i’ve seen the posts: “if you’re a lesbian and you won’t have sex with a tr*ns woman because she has a p*nis you’re a tr*nsphobe,” anyone who disagrees is called a “terrible person,” and lesbians who disagree are automatically labeled as “t*rfs who deserve to die.” i’m concerned that no one reblogging these posts seems to care about how guilt-trippy and manipulative this rhetoric is, nobody owes anyone sex under any circumstance. 

i have gotten anonymous asks by thirteen year old girls saying that they’ve been the subject of call-out posts made by adults calling them tr*nsphobic even though they support tr*ns women, and now they wish they liked d*ck but they can’t and they feel terrible for it. this rhetoric tells lesbians that they will be fine with d*ck once they “get used to it,” so they should essentially force themselves through sexual experiences they’re not aroused by because eventually they’ll forget to feel sick. it causes the same shame and guilt that lesbians are subjected to while existing in a heteronormative world, dealing with straight conservatives and h*mophobes who say that they “just need to find the right man,” or that “the right d*ck will fix them,” even to the extent of corrective r*pe.

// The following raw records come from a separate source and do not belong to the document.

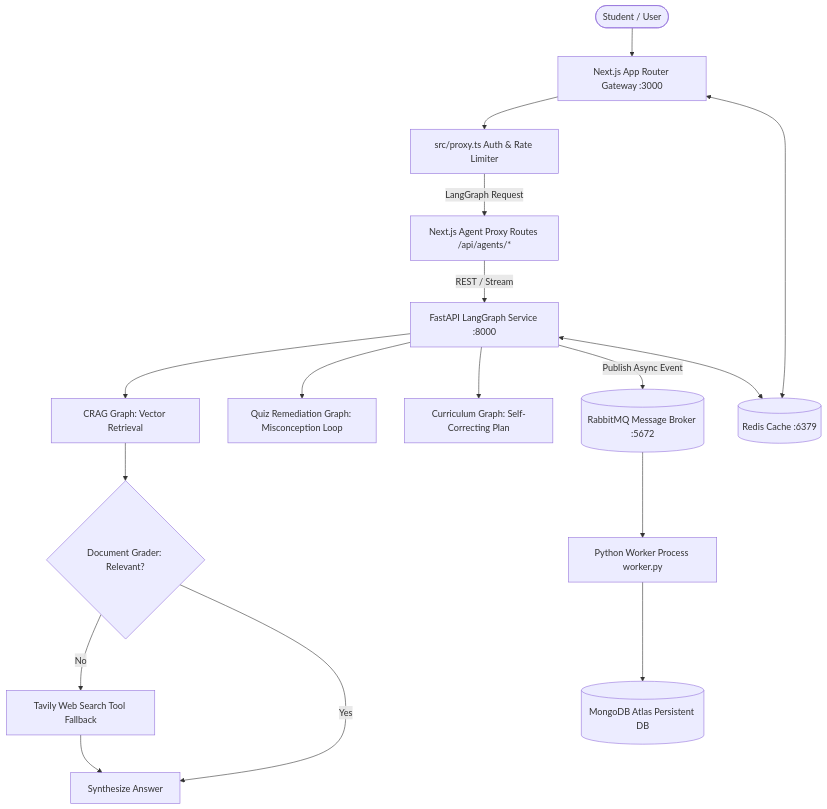
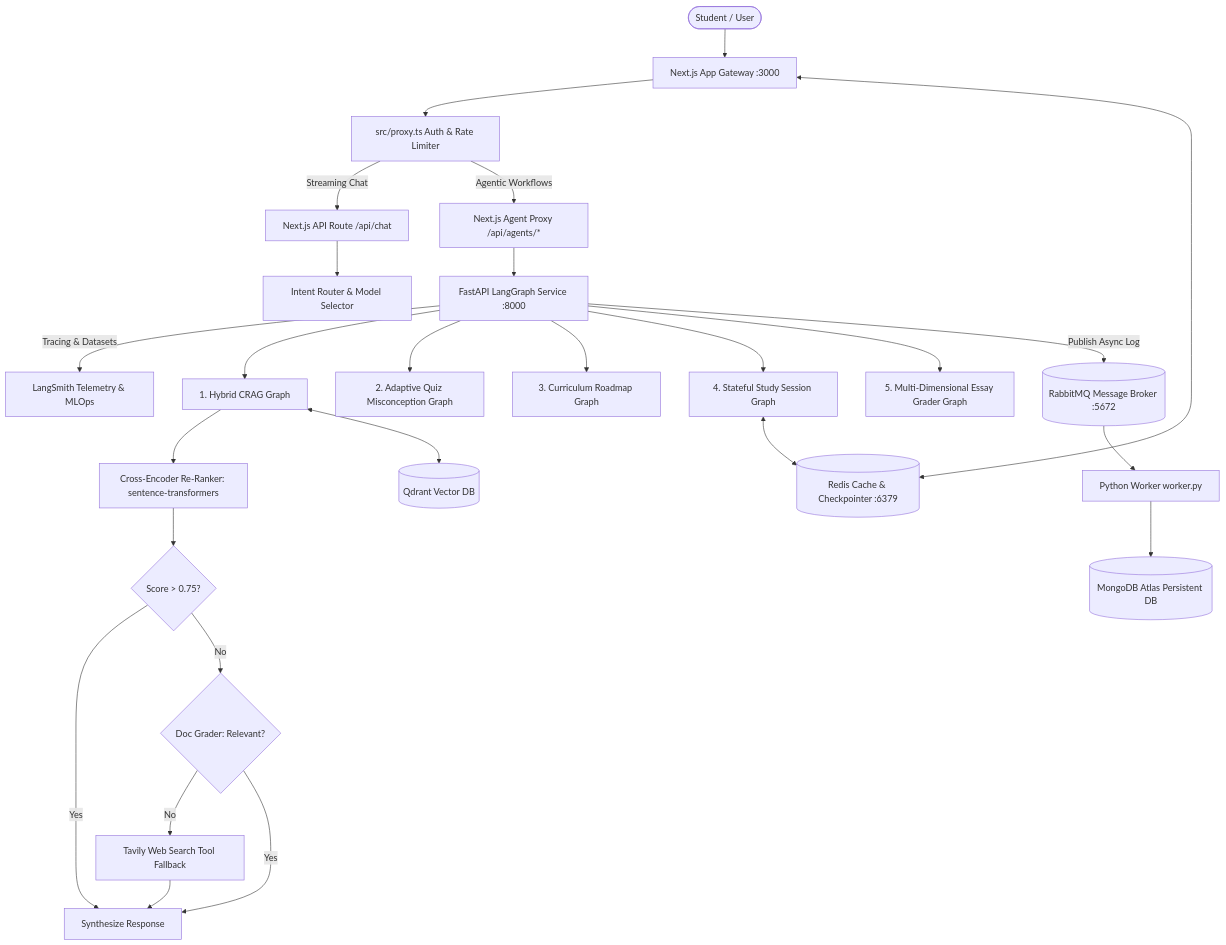
The diagram in README.md (VampKunal/EKLAVYA-V2), drawn with Mermaid before and after one commit. The commit also changed other lines of this file, not shown here.

````diff
--- a/README.md
+++ b/README.md
@@ -30,24 +36,36 @@
 ```mermaid
 flowchart TD
-    User([Student / User]) --> Frontend[Next.js App Router Gateway :3000]
+    User([Student / User]) --> Frontend[Next.js App Gateway :3000]
     Frontend --> Proxy[src/proxy.ts Auth & Rate Limiter]
     
-    Proxy -->|LangGraph Request| AgentProxy[Next.js Agent Proxy Routes /api/agents/*]
-    AgentProxy -->|REST / Stream| FastAPI[FastAPI LangGraph Service :8000]
+    Proxy -->|Streaming Chat| ChatRoute[Next.js API Route /api/chat]
+    ChatRoute --> IntentRouter[Intent Router & Model Selector]
     
-    FastAPI --> CRAGNode[CRAG Graph: Vector Retrieval]
-    CRAGNode --> Grader{Document Grader: Relevant?}
+    Proxy -->|Agentic Workflows| AgentProxy[Next.js Agent Proxy /api/agents/*]
+    AgentProxy --> FastAPI[FastAPI LangGraph Service :8000]
+    
+    FastAPI -->|Tracing & Datasets| LangSmith[LangSmith Telemetry & MLOps]
+    
+    FastAPI --> CRAGNode[1. Hybrid CRAG Graph]
+    CRAGNode --> ReRanker[Cross-Encoder Re-Ranker: sentence-transformers]
+    ReRanker --> SmartBypass{Score > 0.75?}
+    SmartBypass -->|Yes| Synthesizer[Synthesize Response]
+    SmartBypass -->|No| Grader{Doc Grader: Relevant?}
     Grader -->|No| Tavily[Tavily Web Search Tool Fallback]
-    Grader -->|Yes| Synthesizer[Synthesize Answer]
+    Grader -->|Yes| Synthesizer
     Tavily --> Synthesizer
     
-    FastAPI --> RemediationNode[Quiz Remediation Graph: Misconception Loop]
-    FastAPI --> CurriculumNode[Curriculum Graph: Self-Correcting Plan]
+    FastAPI --> RemediationNode[2. Adaptive Quiz Misconception Graph]
+    FastAPI --> CurriculumNode[3. Curriculum Roadmap Graph]
+    FastAPI --> StudySessionNode[4. Stateful Study Session Graph]
+    FastAPI --> EssayGraderNode[5. Multi-Dimensional Essay Grader Graph]
     
-    FastAPI -->|Publish Async Event| RabbitMQ[(RabbitMQ Message Broker :5672)]
-    RabbitMQ --> IngestionWorker[Python Worker Process worker.py]
+    StudySessionNode <--> RedisCheckpointer[(Redis Cache & Checkpointer :6379)]
+    
+    FastAPI -->|Publish Async Log| RabbitMQ[(RabbitMQ Message Broker :5672)]
+    RabbitMQ --> IngestionWorker[Python Worker worker.py]
     IngestionWorker --> MongoDB[(MongoDB Atlas Persistent DB)]
     
-    FastAPI <--> Redis[(Redis Cache :6379)]
-    Frontend <--> Redis
+    Frontend <--> RedisCheckpointer
+    CRAGNode <--> Qdrant[(Qdrant Vector DB)]
 ```
````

lesbians are not broken, lesbians are not disgusting, and lesbians are not inherently hateful because of their sexual attraction. i just think it’s really disturbing that lesbians are shamed for their attraction from both progressives and conservatives.

if you disagree with me, you obviously have the freedom to block/unfollow this blog, but i am begging you to please think critically about the rhetoric you see on this site. think critically about this post, think critically about what your mutuals post, and think critically about posts you see with 100k notes (there’s a reason people call this website an echo chamber). think critically about the arguments you disagree with, and think critically about your own.